Understanding deliberation is an objective for most cognitive sciences. In Artificial Intelligence research, this is done by modeling deliberation through computational approaches to both enable it and allow it to be explained. Furthermore, the investigated capabilities are better understood by mapping concepts and theories into designed systems and experiments, in order to test empirically, measure and qualify the proposed models.
The engineering motivation for studying deliberation is to build systems that exhibit deliberation capabilities and develop technologies that address socially useful needs. A technological system needs deliberation capabilities if it must autonomously perform a set of tasks that either are too diverse—or must be done in environments that are too diverse—to engineer those tasks into innate behaviors. Autonomy and diversity of tasks and environments is a critical feature in many applications, including robotics (e.g., service and personal robots, rescue and exploration robots, autonomous space stations, satellites, or vehicles), complex simulation systems (e.g., tutoring, training or entertainment), or complex infrastructure management (e.g., industrial or energy plants, transportation networks, urban facilities).
The coverage of this book derives from the view we advocated for in , which we will now briefly summarize.
Automated planning is a rich technical field, which benefits from the work of a very active and growing research community. Some areas in this field are extensively explored and correspond to a number of already mature techniques. However, there are other areas where further investigation is critically needed if automated planning is to have a wider impact on a broader set of applications. One of the most important such areas, in our view, the integration of planning and acting. The book covers several different kinds of models and approaches: deterministic, hierarchical, temporal, nondeterministic and probabilistic—and for each of them, we discuss not only the techniques themselves, but also how to use them in the integration of planning and acting.

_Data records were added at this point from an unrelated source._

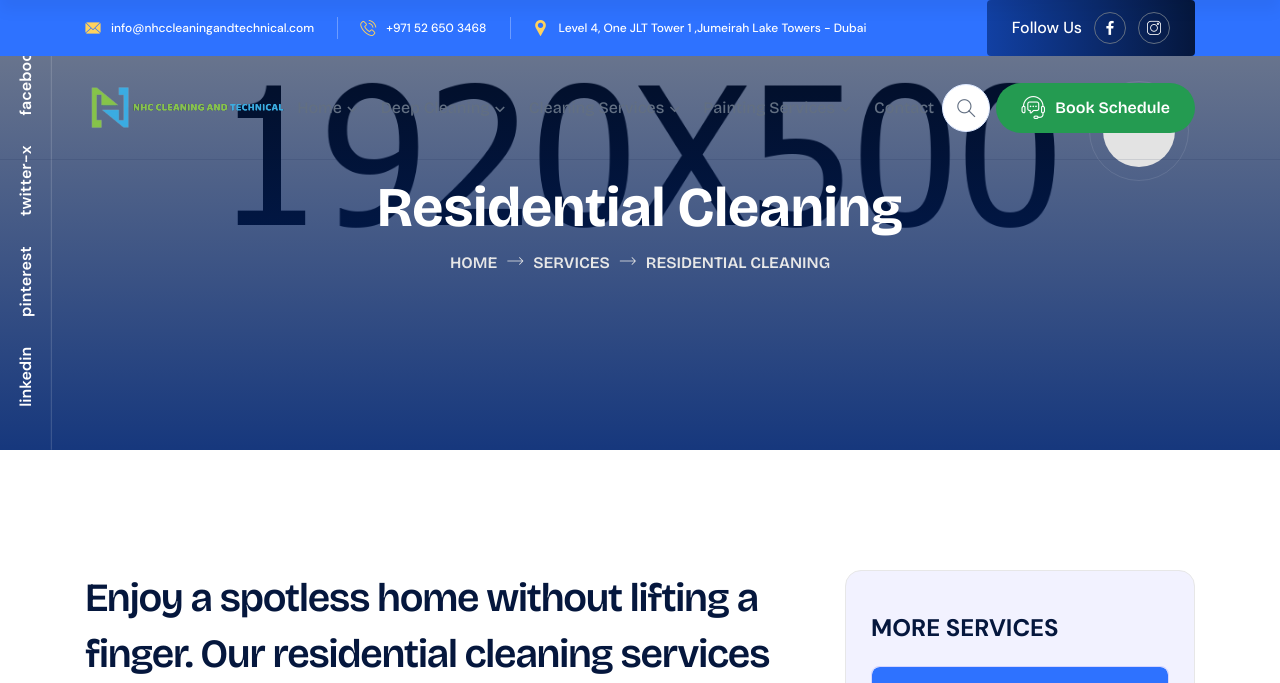
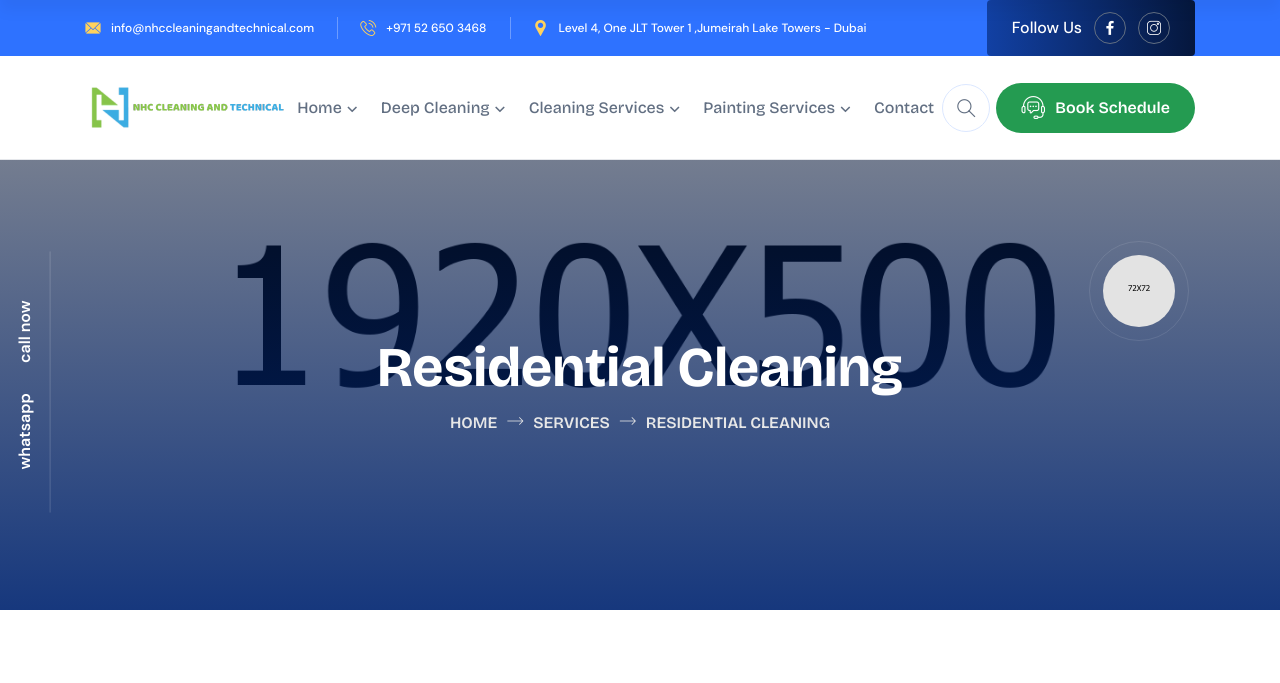
Before and after one commit to MdRabiulHasanRaju/nhc, a PHP site: page /views/pages/service/service-details.php in a window 1280 px wide. Shown: the top 683 px of the page. Run offline with PHP 8.4, Linux system fonts and the light colour scheme; some web fonts are replaced.

Commit message:
Service details page edit

```diff
--- a/assets/css/module-css/page-header.css
+++ b/assets/css/module-css/page-header.css
@@ -38,7 +38,7 @@
     justify-content: center;
     top: 0;
     bottom: 0;
-    left: -156px;
+    left: -60px;
     transform: rotate(-90deg);
     background-color: transparent;
 }
--- a/views/pages/service/service-details.php
+++ b/views/pages/service/service-details.php
@@ -6,15 +6,19 @@ $header_active = "Home";
 
 include "../../partials/header.php";
 ?>
+
+<style>
+    .main-header {
+        position: relative;
+    }
+</style>
         <!--Page Header Start-->
         <section class="page-header">
             <div class="page-header__bg" style="background-image: url(<?=LINK;?>assets/images/backgrounds/page-header-bg.jpg);">
             </div>
             <div class="page-header__social">
-                <a href="#">LinkedIn</a>
-                <a href="#">Pinterest</a>
-                <a href="#">twitter-x</a>
-                <a href="#">facebook</a>
+                <a href="#">Whatsapp</a>
+                <a href="#">Call Now</a>
             </div>
             <div class="container">
                 <div class="page-header__inner">
@@ -245,7 +249,7 @@ include "../../partials/header.php";
                                     </div>
                                     <div class="project-details__call-content">
                                         <p>Call Us To Take this services</p>
-                                        <a href="tel:12004567894">+12 (00) 456 7894</a>
+                                        <a href="tel:+971526503468">+971 52 650 3468</a>
                                     </div>
                                 </div>
                             </div>
```
Also changed, not shown: views/pages/home/sliding-text.php (+5 -5 lines), views/pages/home/testimonial.php (+8 -8 lines), assets/images/testimonial/testimonial-client.png (added).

The published literature on automated planning is very large, and it is not feasible to cover all of it in detail in a single book. Hence our choice of what to cover was motivated by putting the integration of planning and acting at the forefront. The bulk of research on automated planning is focused on a restricted form called classical planning, an understanding of which is prerequisite introductory material; and we cover it in part of Chapter 2. But we have devoted large parts of the book to extended classes of automated planning and acting that relax the various restrictions required by classical planning.
There are several other kind of deliberation functions, such as monitoring, reasoning about one's goals, reasoning about sensing and information-gathering actions, and learning and otherwise acquiring deliberation models. Although these are not our focus, we cover them briefly in (Chapter 7).
The technical material in this book is illustrated with examples inspired from concrete applications. However, most of the technical material is theoretical. Case-studies and application-oriented work would certainly enrich the integration of planning and acting view developed in here. We plan to devote a forthcoming volume to automated planning and acting applications.
This work started as a textbook project, to update the previous textbook in automated planning . Our analysis of the state of the art led us very quickly to embrace the objective of covering planning and acting and their integration and, consequently, to face two obstacles:
a coherent synthesis of the state of the art, with the development of new material. Most of this new material is presented in comprehensive details (e.g., in Chapter 3) consistent with a textbook use. In a few parts (e.g., Section 4.5.3) this new material is in a preliminary form, as an invitation for further research.
This book can be used as a graduate-level textbook and as an information source for scientists and professionals in the field. We assume the reader to be familiar with the basic concepts of algorithms and data structures at the level that one might get in an undergraduate-level computer science curriculum. Prior knowledge of heuristic search techniques would also be helpful, but is not strictly necessary since the appendices provide overviews of needed tools.
A complete set of lecture slides for this book and other auxiliary materials are available online.
We are thankful to several friends and colleagues who gave us very valuable feedback on parts of this book. Among these are Hector Geffner, Patrick Haslum, Joerg Hoffmann, Felix Ingrand, Uger Kuter, Marco Pistore, Mak Roberts, and Vikas Shivashankar.
We also wish to acknowledge the support of our respective organizations who provided the support and facilities that helped to make this work possible: LAAS-CNRS in Toulouse, France, the University of Maryland in College Park, Maryland, and FBK, ICT-IRST in Trento, Italy.
Finally, we wish to acknowledge the support of our families, who remained patient during a project that consumed much more of our time and attention than we had originally anticipated.